## Excerpted records
★ ★ ★
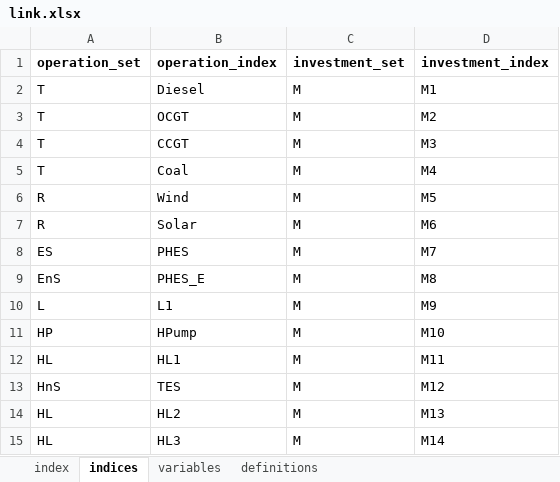
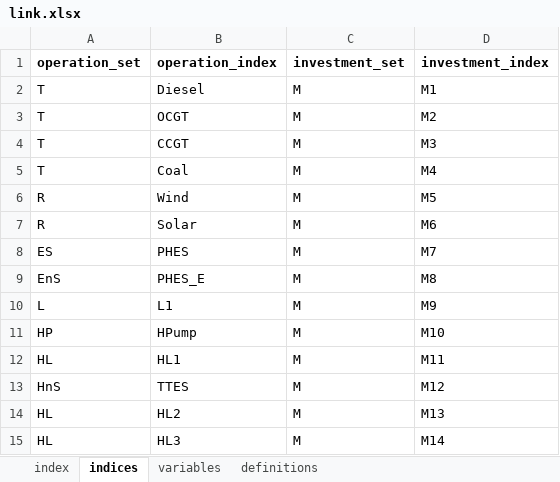
Before and after one commit to axeleichelmann/Year5-MMath-Diss, an Excel workbook: Greenfield Model copy/OREIA3_2017/data/link.xlsx, sheet indices, drawn as a sheet; values as stored, in another font and other column widths than the file's, no borders; the diff names each change by its address in the sheet, - before the commit and + after, or states it on an @@ line.

```diff
--- a/Greenfield Model copy/OREIA3_2017/data/link.xlsx (sheet indices)
+++ b/Greenfield Model copy/OREIA3_2017/data/link.xlsx (sheet indices)
-B13 (operation_index): TES
+B13 (operation_index): TTES
```
Also changed, not shown: sheet variables, Greenfield Model copy/OREIA3_2017/data/investment.xlsx, Greenfield Model copy/OREIA3_2017/data/operation.xlsx, 37 other files.
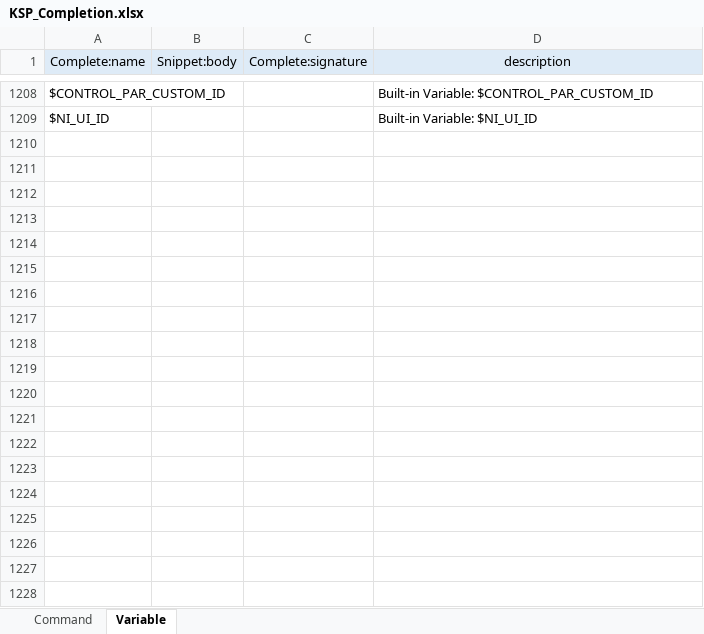
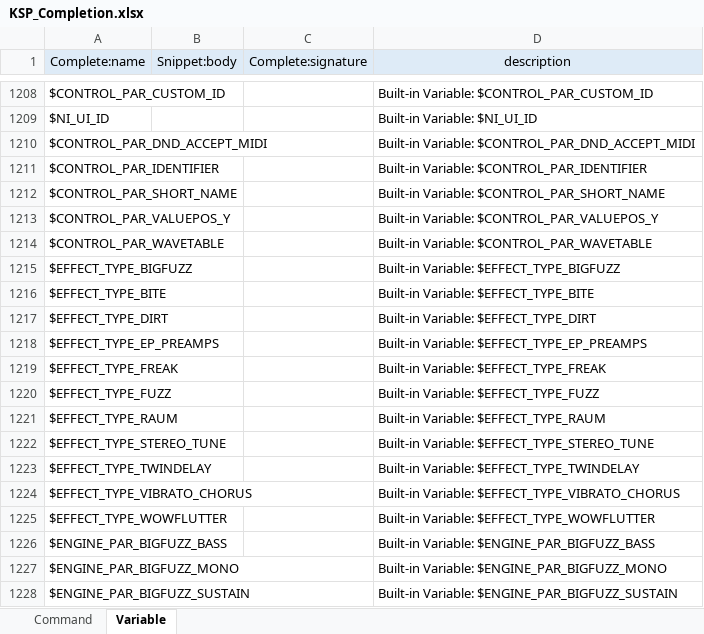
Before and after one commit to r-koubou/vscode-ksp, an Excel workbook: data/KSP_Completion.xlsx, sheet Variable, drawn as a sheet; only a part is shown, gaps mark what is left out; values as stored, in another font and other column widths than the file's, no borders; the diff covers the shown part only; the diff names each change by its address in the sheet, - before the commit and + after, or states it on an @@ line.

```diff
--- a/data/KSP_Completion.xlsx (sheet Variable)
+++ b/data/KSP_Completion.xlsx (sheet Variable)
+row 1210: $CONTROL_PAR_DND_ACCEPT_MIDI |  |  | Built-in Variable: $CONTROL_PAR_DND_ACCEPT_MIDI
+row 1211: $CONTROL_PAR_IDENTIFIER |  |  | Built-in Variable: $CONTROL_PAR_IDENTIFIER
+row 1212: $CONTROL_PAR_SHORT_NAME |  |  | Built-in Variable: $CONTROL_PAR_SHORT_NAME
+row 1213: $CONTROL_PAR_VALUEPOS_Y |  |  | Built-in Variable: $CONTROL_PAR_VALUEPOS_Y
+row 1214: $CONTROL_PAR_WAVETABLE |  |  | Built-in Variable: $CONTROL_PAR_WAVETABLE
+row 1215: $EFFECT_TYPE_BIGFUZZ |  |  | Built-in Variable: $EFFECT_TYPE_BIGFUZZ
+row 1216: $EFFECT_TYPE_BITE |  |  | Built-in Variable: $EFFECT_TYPE_BITE
+row 1217: $EFFECT_TYPE_DIRT |  |  | Built-in Variable: $EFFECT_TYPE_DIRT
+row 1218: $EFFECT_TYPE_EP_PREAMPS |  |  | Built-in Variable: $EFFECT_TYPE_EP_PREAMPS
+row 1219: $EFFECT_TYPE_FREAK |  |  | Built-in Variable: $EFFECT_TYPE_FREAK
+row 1220: $EFFECT_TYPE_FUZZ |  |  | Built-in Variable: $EFFECT_TYPE_FUZZ
+row 1221: $EFFECT_TYPE_RAUM |  |  | Built-in Variable: $EFFECT_TYPE_RAUM
+row 1222: $EFFECT_TYPE_STEREO_TUNE |  |  | Built-in Variable: $EFFECT_TYPE_STEREO_TUNE
+row 1223: $EFFECT_TYPE_TWINDELAY |  |  | Built-in Variable: $EFFECT_TYPE_TWINDELAY
+row 1224: $EFFECT_TYPE_VIBRATO_CHORUS |  |  | Built-in Variable: $EFFECT_TYPE_VIBRATO_CHORUS
+row 1225: $EFFECT_TYPE_WOWFLUTTER |  |  | Built-in Variable: $EFFECT_TYPE_WOWFLUTTER
+row 1226: $ENGINE_PAR_BIGFUZZ_BASS |  |  | Built-in Variable: $ENGINE_PAR_BIGFUZZ_BASS
+row 1227: $ENGINE_PAR_BIGFUZZ_MONO |  |  | Built-in Variable: $ENGINE_PAR_BIGFUZZ_MONO
+row 1228: $ENGINE_PAR_BIGFUZZ_SUSTAIN |  |  | Built-in Variable: $ENGINE_PAR_BIGFUZZ_SUSTAIN
```
Also changed, not shown: 120 added rows elsewhere in this sheet, 8 other files.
★ ★ ★
## Instructions to follow
The entries above should be written out in full, and any picture in them left out.

## Response to the exercise
Before and after one commit to axeleichelmann/Year5-MMath-Diss, an Excel workbook: Greenfield Model copy/OREIA3_2017/data/link.xlsx, sheet indices, drawn as a sheet; values as stored, in another font and other column widths than the file's, no borders; the diff names each change by its address in the sheet, - before the commit and + after, or states it on an @@ line.

```diff
--- a/Greenfield Model copy/OREIA3_2017/data/link.xlsx (sheet indices)
+++ b/Greenfield Model copy/OREIA3_2017/data/link.xlsx (sheet indices)
-B13 (operation_index): TES
+B13 (operation_index): TTES
```
Also changed, not shown: sheet variables, Greenfield Model copy/OREIA3_2017/data/investment.xlsx, Greenfield Model copy/OREIA3_2017/data/operation.xlsx, 37 other files.
Before and after one commit to r-koubou/vscode-ksp, an Excel workbook: data/KSP_Completion.xlsx, sheet Variable, drawn as a sheet; only a part is shown, gaps mark what is left out; values as stored, in another font and other column widths than the file's, no borders; the diff covers the shown part only; the diff names each change by its address in the sheet, - before the commit and + after, or states it on an @@ line.

```diff
--- a/data/KSP_Completion.xlsx (sheet Variable)
+++ b/data/KSP_Completion.xlsx (sheet Variable)
+row 1210: $CONTROL_PAR_DND_ACCEPT_MIDI |  |  | Built-in Variable: $CONTROL_PAR_DND_ACCEPT_MIDI
+row 1211: $CONTROL_PAR_IDENTIFIER |  |  | Built-in Variable: $CONTROL_PAR_IDENTIFIER
+row 1212: $CONTROL_PAR_SHORT_NAME |  |  | Built-in Variable: $CONTROL_PAR_SHORT_NAME
+row 1213: $CONTROL_PAR_VALUEPOS_Y |  |  | Built-in Variable: $CONTROL_PAR_VALUEPOS_Y
+row 1214: $CONTROL_PAR_WAVETABLE |  |  | Built-in Variable: $CONTROL_PAR_WAVETABLE
+row 1215: $EFFECT_TYPE_BIGFUZZ |  |  | Built-in Variable: $EFFECT_TYPE_BIGFUZZ
+row 1216: $EFFECT_TYPE_BITE |  |  | Built-in Variable: $EFFECT_TYPE_BITE
+row 1217: $EFFECT_TYPE_DIRT |  |  | Built-in Variable: $EFFECT_TYPE_DIRT
+row 1218: $EFFECT_TYPE_EP_PREAMPS |  |  | Built-in Variable: $EFFECT_TYPE_EP_PREAMPS
+row 1219: $EFFECT_TYPE_FREAK |  |  | Built-in Variable: $EFFECT_TYPE_FREAK
+row 1220: $EFFECT_TYPE_FUZZ |  |  | Built-in Variable: $EFFECT_TYPE_FUZZ
+row 1221: $EFFECT_TYPE_RAUM |  |  | Built-in Variable: $EFFECT_TYPE_RAUM
+row 1222: $EFFECT_TYPE_STEREO_TUNE |  |  | Built-in Variable: $EFFECT_TYPE_STEREO_TUNE
+row 1223: $EFFECT_TYPE_TWINDELAY |  |  | Built-in Variable: $EFFECT_TYPE_TWINDELAY
+row 1224: $EFFECT_TYPE_VIBRATO_CHORUS |  |  | Built-in Variable: $EFFECT_TYPE_VIBRATO_CHORUS
+row 1225: $EFFECT_TYPE_WOWFLUTTER |  |  | Built-in Variable: $EFFECT_TYPE_WOWFLUTTER
+row 1226: $ENGINE_PAR_BIGFUZZ_BASS |  |  | Built-in Variable: $ENGINE_PAR_BIGFUZZ_BASS
+row 1227: $ENGINE_PAR_BIGFUZZ_MONO |  |  | Built-in Variable: $ENGINE_PAR_BIGFUZZ_MONO
+row 1228: $ENGINE_PAR_BIGFUZZ_SUSTAIN |  |  | Built-in Variable: $ENGINE_PAR_BIGFUZZ_SUSTAIN
```
Also changed, not shown: 120 added rows elsewhere in this sheet, 8 other files.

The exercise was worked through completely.